All that means is other industries that skew white and male have been slower to come back, and could be indicative of a slowing economic recovery on the horizon, even as the U.S. experiences a sharp number of Americans still rejoining the labor force, but that over time—and this is already happening—the job increases will slow down.
For example, in May, June and August of 2020, respectively, the U.S. economy added back 3.8 million, 4.8 million and 3.5 million jobs, the biggest records in American history. And while such gains are still certainly possible, they appear rather unlikely when considering the slowing trend. That said, the next few months — April through August — with the Covid vaccine rolling out and widespread reopening of the rest of the economy, will tell the tale.
Looking back at the ten recessions that have occurred since 1948, it took on average 11 months for all the job losses to be realized to get to the labor market bottom, and another 16 months to recover. The entire ordeal lasts on average 27 months.
The worst by far was the Great Recession, which from peak employment in Nov. 2007 to the bottom in Dec. 2009, saw 8.3 million jobs lost and the U.S. economy did not get them back until in Sept. 2014. The whole process took almost seven years, including almost 5 years to get all the jobs back once the bottom was reached.
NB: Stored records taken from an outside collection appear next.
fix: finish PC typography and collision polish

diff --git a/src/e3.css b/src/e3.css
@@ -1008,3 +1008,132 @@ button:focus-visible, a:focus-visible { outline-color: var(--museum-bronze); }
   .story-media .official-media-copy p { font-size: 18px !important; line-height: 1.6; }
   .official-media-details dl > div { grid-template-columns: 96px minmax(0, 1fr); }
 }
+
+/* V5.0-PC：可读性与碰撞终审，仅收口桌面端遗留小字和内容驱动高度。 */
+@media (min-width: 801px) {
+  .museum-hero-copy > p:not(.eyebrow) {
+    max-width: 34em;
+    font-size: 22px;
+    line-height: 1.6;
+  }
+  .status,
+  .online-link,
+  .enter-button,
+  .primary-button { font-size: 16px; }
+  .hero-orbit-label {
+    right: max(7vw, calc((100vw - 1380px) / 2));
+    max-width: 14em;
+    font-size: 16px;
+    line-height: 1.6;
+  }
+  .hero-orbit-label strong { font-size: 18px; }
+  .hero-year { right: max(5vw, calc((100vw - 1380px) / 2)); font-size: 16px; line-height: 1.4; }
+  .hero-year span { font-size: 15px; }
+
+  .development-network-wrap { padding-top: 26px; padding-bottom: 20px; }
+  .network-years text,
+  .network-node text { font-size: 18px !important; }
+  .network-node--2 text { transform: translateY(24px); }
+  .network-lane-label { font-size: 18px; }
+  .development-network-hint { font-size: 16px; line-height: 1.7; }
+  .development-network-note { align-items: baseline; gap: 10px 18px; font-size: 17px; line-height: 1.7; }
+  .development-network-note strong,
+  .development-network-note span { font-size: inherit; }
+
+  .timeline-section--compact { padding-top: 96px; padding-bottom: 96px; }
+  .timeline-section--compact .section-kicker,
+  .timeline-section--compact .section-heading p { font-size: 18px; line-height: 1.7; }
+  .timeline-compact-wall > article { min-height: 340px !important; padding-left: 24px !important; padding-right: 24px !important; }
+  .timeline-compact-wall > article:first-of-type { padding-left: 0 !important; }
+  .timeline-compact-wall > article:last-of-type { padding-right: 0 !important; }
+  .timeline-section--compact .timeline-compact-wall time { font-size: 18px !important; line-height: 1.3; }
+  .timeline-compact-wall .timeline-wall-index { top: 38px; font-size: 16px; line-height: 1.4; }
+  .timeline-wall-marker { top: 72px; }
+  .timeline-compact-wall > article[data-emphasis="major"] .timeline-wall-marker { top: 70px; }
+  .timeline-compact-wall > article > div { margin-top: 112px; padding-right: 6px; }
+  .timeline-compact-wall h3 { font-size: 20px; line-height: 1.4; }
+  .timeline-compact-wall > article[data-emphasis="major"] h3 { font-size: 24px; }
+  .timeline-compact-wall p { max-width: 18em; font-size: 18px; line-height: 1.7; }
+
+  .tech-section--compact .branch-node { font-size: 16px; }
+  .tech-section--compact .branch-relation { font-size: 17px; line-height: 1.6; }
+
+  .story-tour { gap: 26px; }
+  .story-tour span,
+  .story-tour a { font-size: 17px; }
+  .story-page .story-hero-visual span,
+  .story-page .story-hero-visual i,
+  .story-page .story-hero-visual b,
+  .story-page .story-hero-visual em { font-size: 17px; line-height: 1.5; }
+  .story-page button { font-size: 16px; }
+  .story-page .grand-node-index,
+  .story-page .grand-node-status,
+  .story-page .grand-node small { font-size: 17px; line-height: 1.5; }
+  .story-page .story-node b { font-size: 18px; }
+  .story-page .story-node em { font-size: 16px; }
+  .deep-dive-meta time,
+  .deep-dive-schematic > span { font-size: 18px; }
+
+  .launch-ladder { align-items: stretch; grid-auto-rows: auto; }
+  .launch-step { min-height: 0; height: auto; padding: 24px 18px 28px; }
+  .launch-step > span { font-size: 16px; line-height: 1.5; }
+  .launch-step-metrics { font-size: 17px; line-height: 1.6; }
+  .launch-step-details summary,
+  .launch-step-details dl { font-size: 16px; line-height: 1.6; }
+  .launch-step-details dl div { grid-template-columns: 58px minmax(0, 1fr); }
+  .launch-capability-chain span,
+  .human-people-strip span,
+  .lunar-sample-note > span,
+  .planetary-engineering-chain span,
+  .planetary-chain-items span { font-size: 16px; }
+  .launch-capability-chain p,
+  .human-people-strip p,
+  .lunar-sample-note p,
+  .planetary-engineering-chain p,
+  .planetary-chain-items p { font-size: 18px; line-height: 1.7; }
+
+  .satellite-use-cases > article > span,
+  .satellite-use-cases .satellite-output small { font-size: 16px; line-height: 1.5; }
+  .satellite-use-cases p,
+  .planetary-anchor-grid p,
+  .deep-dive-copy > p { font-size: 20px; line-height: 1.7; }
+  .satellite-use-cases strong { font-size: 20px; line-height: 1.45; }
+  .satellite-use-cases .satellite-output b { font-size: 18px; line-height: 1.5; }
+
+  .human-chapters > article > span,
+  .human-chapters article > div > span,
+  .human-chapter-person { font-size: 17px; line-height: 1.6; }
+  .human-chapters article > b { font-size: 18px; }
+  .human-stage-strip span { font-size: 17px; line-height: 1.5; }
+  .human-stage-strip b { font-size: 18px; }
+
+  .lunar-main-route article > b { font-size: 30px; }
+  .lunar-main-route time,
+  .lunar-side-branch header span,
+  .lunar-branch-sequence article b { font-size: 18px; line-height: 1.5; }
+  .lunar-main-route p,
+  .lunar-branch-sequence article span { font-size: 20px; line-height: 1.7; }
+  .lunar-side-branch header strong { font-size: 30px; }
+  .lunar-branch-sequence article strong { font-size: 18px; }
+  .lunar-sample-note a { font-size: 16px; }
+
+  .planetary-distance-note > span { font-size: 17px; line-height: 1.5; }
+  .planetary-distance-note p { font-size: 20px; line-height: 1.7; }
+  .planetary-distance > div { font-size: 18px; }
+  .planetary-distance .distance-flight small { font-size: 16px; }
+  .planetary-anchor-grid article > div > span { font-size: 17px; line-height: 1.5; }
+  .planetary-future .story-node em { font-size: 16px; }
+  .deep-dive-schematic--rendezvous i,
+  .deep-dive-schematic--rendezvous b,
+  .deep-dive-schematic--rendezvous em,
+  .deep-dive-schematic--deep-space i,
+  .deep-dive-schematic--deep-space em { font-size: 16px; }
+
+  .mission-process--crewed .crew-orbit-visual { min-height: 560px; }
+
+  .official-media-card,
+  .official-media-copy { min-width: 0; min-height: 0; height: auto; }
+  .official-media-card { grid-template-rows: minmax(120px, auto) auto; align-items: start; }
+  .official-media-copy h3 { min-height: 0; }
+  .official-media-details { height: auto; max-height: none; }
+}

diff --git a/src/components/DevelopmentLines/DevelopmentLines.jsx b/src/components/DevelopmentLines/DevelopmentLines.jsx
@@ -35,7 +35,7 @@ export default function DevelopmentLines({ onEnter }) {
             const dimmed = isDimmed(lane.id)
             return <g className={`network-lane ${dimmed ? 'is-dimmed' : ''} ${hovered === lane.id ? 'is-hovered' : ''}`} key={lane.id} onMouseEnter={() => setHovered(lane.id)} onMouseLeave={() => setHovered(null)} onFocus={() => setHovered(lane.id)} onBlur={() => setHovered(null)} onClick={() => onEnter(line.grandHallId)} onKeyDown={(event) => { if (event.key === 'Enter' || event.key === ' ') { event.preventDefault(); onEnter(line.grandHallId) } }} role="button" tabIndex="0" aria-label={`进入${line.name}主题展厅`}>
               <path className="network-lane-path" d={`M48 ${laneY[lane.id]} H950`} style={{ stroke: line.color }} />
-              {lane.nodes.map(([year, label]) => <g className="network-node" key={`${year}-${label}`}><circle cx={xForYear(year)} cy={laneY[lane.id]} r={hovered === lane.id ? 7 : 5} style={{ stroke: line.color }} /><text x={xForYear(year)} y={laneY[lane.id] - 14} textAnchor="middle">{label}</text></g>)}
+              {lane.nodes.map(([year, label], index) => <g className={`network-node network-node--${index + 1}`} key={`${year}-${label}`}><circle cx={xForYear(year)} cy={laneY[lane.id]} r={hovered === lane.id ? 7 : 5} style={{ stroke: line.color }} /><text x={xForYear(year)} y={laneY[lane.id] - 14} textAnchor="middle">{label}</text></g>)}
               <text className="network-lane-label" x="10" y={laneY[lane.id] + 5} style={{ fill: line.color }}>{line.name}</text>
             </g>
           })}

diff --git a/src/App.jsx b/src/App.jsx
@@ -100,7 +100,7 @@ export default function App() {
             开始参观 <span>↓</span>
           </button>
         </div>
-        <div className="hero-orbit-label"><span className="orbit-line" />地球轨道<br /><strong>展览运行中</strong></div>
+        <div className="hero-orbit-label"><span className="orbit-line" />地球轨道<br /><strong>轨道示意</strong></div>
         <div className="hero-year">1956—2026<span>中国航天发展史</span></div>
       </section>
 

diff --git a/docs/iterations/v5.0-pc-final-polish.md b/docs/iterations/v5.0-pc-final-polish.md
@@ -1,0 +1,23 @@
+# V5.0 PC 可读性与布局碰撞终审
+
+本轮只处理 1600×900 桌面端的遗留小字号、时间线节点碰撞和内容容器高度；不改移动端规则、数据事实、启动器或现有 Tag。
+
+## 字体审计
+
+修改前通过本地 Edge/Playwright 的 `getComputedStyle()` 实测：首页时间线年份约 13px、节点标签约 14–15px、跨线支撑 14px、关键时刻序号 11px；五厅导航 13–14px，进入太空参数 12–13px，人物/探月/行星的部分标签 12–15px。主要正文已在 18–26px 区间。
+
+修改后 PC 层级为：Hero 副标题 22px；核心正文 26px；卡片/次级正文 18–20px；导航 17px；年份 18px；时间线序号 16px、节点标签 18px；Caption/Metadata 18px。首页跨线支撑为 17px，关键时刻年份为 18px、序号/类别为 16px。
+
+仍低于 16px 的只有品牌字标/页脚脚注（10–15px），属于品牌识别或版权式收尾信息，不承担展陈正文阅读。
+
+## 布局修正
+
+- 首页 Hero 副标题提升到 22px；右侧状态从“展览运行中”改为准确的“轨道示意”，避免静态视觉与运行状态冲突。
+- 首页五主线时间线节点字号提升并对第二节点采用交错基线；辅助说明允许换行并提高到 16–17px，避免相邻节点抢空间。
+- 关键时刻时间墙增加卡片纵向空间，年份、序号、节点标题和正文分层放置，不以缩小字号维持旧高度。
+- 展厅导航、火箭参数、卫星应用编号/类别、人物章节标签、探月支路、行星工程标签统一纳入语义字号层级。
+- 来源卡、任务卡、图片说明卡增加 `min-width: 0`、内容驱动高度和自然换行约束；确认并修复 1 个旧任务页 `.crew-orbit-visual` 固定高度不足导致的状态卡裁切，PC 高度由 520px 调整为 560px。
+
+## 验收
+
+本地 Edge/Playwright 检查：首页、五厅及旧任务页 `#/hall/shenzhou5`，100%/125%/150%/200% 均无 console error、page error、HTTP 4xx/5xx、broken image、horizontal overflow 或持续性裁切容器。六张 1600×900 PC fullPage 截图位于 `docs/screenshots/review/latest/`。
In other words, there’s still a ways to go. But from a labor market perspective, reopening is an unquestioned good, especially for the women and minorities who were the most hurt by the Covid lockdowns in the first place. Stay tuned.
Robert Romano is the Vice President of Public Policy at Americans for Limited Government.
This post, Covid lockdowns disproportionately knocked women, blacks out of the labor force—reopening helps them more, too, was originally published on The Daily Torch and is republished here with permission. Please support their efforts.